> [AIM OF THE EXERCISE]:
Copy out every line of the listing in which "MainAxisAlignment" appears.

=-=-=-=-=

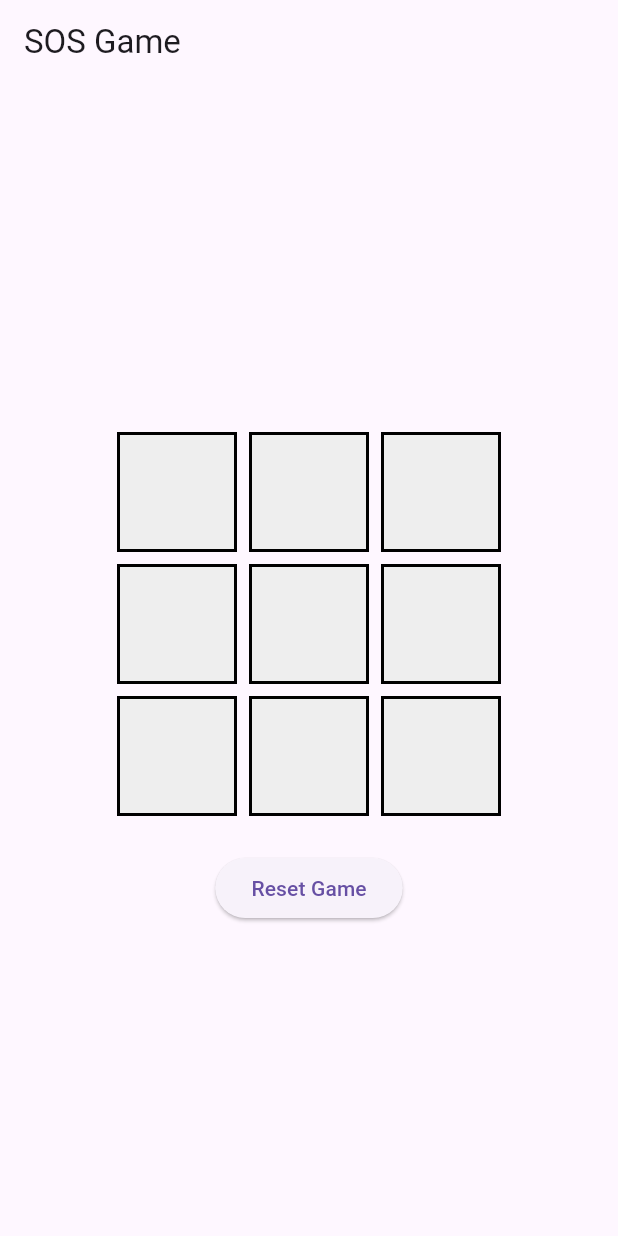
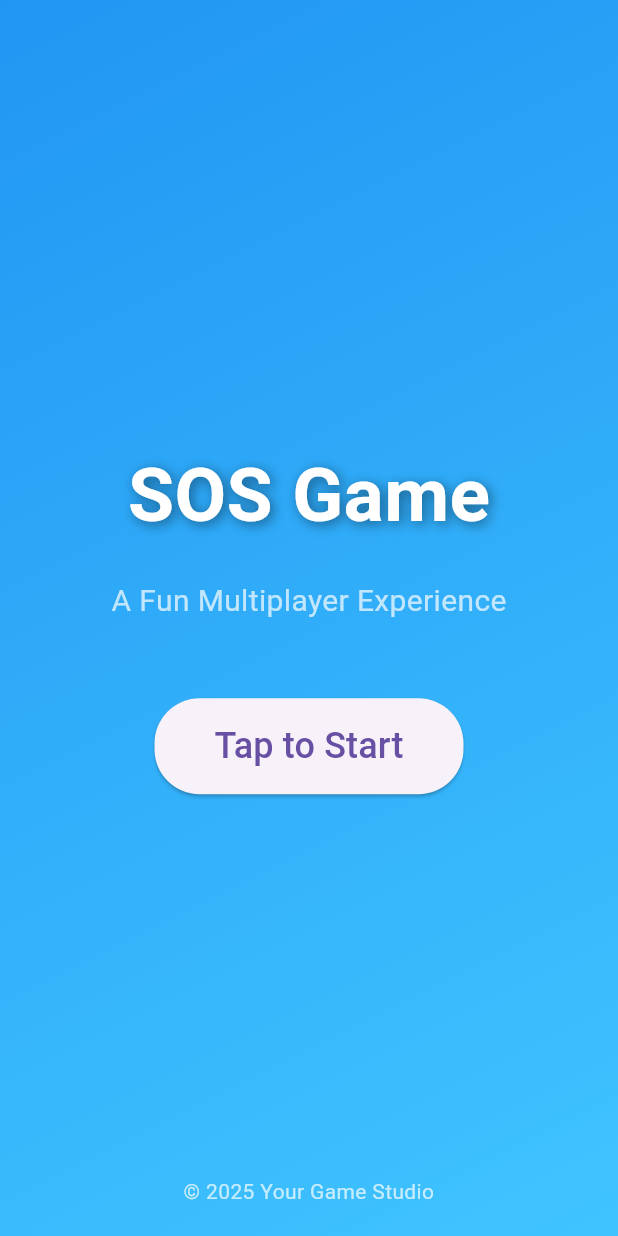
Before and after one commit to sagarp-c/game, a Flutter app: the screen it shows after launch, on a phone screen of 412 x 824 dp. Run offline on Flutter 3.47's test engine with Material 3 defaults, Android fonts, the phone set to English and light mode, and no system bars.

Commit message:
Create the main.dart with the first start page

```diff
--- a/lib/main.dart
+++ b/lib/main.dart
@@ -1,7 +1,7 @@
 import 'package:flutter/material.dart';
 
 void main() {
-  runApp(SOSGame());
+  runApp(const SOSGame());
 }
 
 class SOSGame extends StatelessWidget {
@@ -12,22 +12,105 @@
     return MaterialApp(
       title: 'SOS Game',
       theme: ThemeData(primarySwatch: Colors.blue),
-      home: const GameScreen(),
       debugShowCheckedModeBanner: false,
+      home: const WelcomeScreen(),
     );
   }
 }
 
-class GameScreen extends StatefulWidget {
-  const GameScreen({Key? key}) : super(key: key);
+class WelcomeScreen extends StatelessWidget {
+  const WelcomeScreen({Key? key}) : super(key: key);
 
   @override
-  _GameScreenState createState() => _GameScreenState();
+  Widget build(BuildContext context) {
+    return Scaffold(
+      body: Stack(
+        children: [
+          // Background color or image
+          Container(
+            decoration: const BoxDecoration(
+              gradient: LinearGradient(
+                colors: [Colors.blue, Colors.lightBlueAccent],
+                begin: Alignment.topLeft,
+                end: Alignment.bottomRight,
+              ),
+            ),
+          ),
+          // Content of the Welcome Screen
+          Center(
+            child: Column(
+              mainAxisAlignment: MainAxisAlignment.center,
+              children: [
+                // Game Title or Logo
+                Text(
+                  'SOS Game',
+                  style: TextStyle(
+                    fontSize: 50,
+                    fontWeight: FontWeight.bold,
+                    color: Colors.white,
+                    shadows: [
+                      Shadow(
+                        blurRadius: 10.0,
+                        color: Colors.black45,
+                        offset: Offset(2, 2),
+                      ),
+                    ],
+                  ),
+                ),
+                const SizedBox(height: 20),
+                // Subtitle or tagline
+                Text(
+                  'A Fun Multiplayer Experience',
+                  style: TextStyle(
+                    fontSize: 20,
+                    color: Colors.white70,
+                  ),
+                ),
+                const SizedBox(height: 50),
+                // "Tap to Start" Button
+                ElevatedButton(
+                  style: ElevatedButton.styleFrom(
+                    padding: const EdgeInsets.symmetric(
+                        horizontal: 40, vertical: 15),
+                    shape: RoundedRectangleBorder(
+                      borderRadius: BorderRadius.circular(30),
+                    ),
+                  ),
+                  onPressed: () {
+                    Navigator.push(
+                      context,
+                      MaterialPageRoute(
+                        builder: (context) => const GameScreen(),
+                      ),
+                    );
+                  },
+                  child: const Text(
+                    'Tap to Start',
+                    style: TextStyle(fontSize: 24),
+                  ),
+                ),
+              ],
+            ),
+          ),
+          // Footer (optional)
+          Positioned(
+            bottom: 20,
+            left: 0,
+            right: 0,
+            child: Text(
+              '© 2025 Your Game Studio',
+              textAlign: TextAlign.center,
+              style: TextStyle(color: Colors.white70, fontSize: 14),
+            ),
+          ),
+        ],
+      ),
+    );
+  }
 }
 
-class _GameScreenState extends State<GameScreen> {
-  // 3x3 grid placeholder
-  List<List<String>> grid = List.generate(3, (_) => List.generate(3, (_) => ''));
+class GameScreen extends StatelessWidget {
+  const GameScreen({Key? key}) : super(key: key);
 
   @override
   Widget build(BuildContext context) {
@@ -35,58 +118,11 @@
       appBar: AppBar(
         title: const Text('SOS Game'),
       ),
-      body: Column(
-        mainAxisAlignment: MainAxisAlignment.center,
-        children: [
-          // Game Grid
-          Container(
-            padding: const EdgeInsets.all(20),
-            child: Column(
-              mainAxisAlignment: MainAxisAlignment.center,
-              children: List.generate(3, (row) {
-                return Row(
-                  mainAxisAlignment: MainAxisAlignment.center,
-                  children: List.generate(3, (col) {
-                    return GestureDetector(
-                      onTap: () {
-                        setState(() {
-                          // Toggle between "S" and "O" for now
-                          grid[row][col] = grid[row][col] == 'S' ? 'O' : 'S';
-                        });
-                      },
-                      child: Container(
-                        margin: const EdgeInsets.all(4),
-                        width: 80,
-                        height: 80,
-                        decoration: BoxDecoration(
-                          color: Colors.grey[200],
-                          border: Border.all(color: Colors.black, width: 2),
-                        ),
-                        alignment: Alignment.center,
-                        child: Text(
-                          grid[row][col], // Display S or O
-                          style: const TextStyle(
-                            fontSize: 32,
-                            fontWeight: FontWeight.bold,
-                          ),
-                        ),
-                      ),
-                    );
-                  }),
-                );
-              }),
-            ),
-          ),
-          // Reset Button
-          ElevatedButton(
-            onPressed: () {
-              setState(() {
-                grid = List.generate(3, (_) => List.generate(3, (_) => ''));
-              });
-            },
-            child: const Text('Reset Game'),
-          ),
-        ],
+      body: const Center(
+        child: Text(
+          'Game Screen Placeholder',
+          style: TextStyle(fontSize: 24),
+        ),
       ),
     );
   }
```
Also changed, not shown: pubspec.lock.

=-=-=-=-=

> [SOLVED PROBLEM]:
+              mainAxisAlignment: MainAxisAlignment.center,
-        mainAxisAlignment: MainAxisAlignment.center,
-              mainAxisAlignment: MainAxisAlignment.center,
-                  mainAxisAlignment: MainAxisAlignment.center,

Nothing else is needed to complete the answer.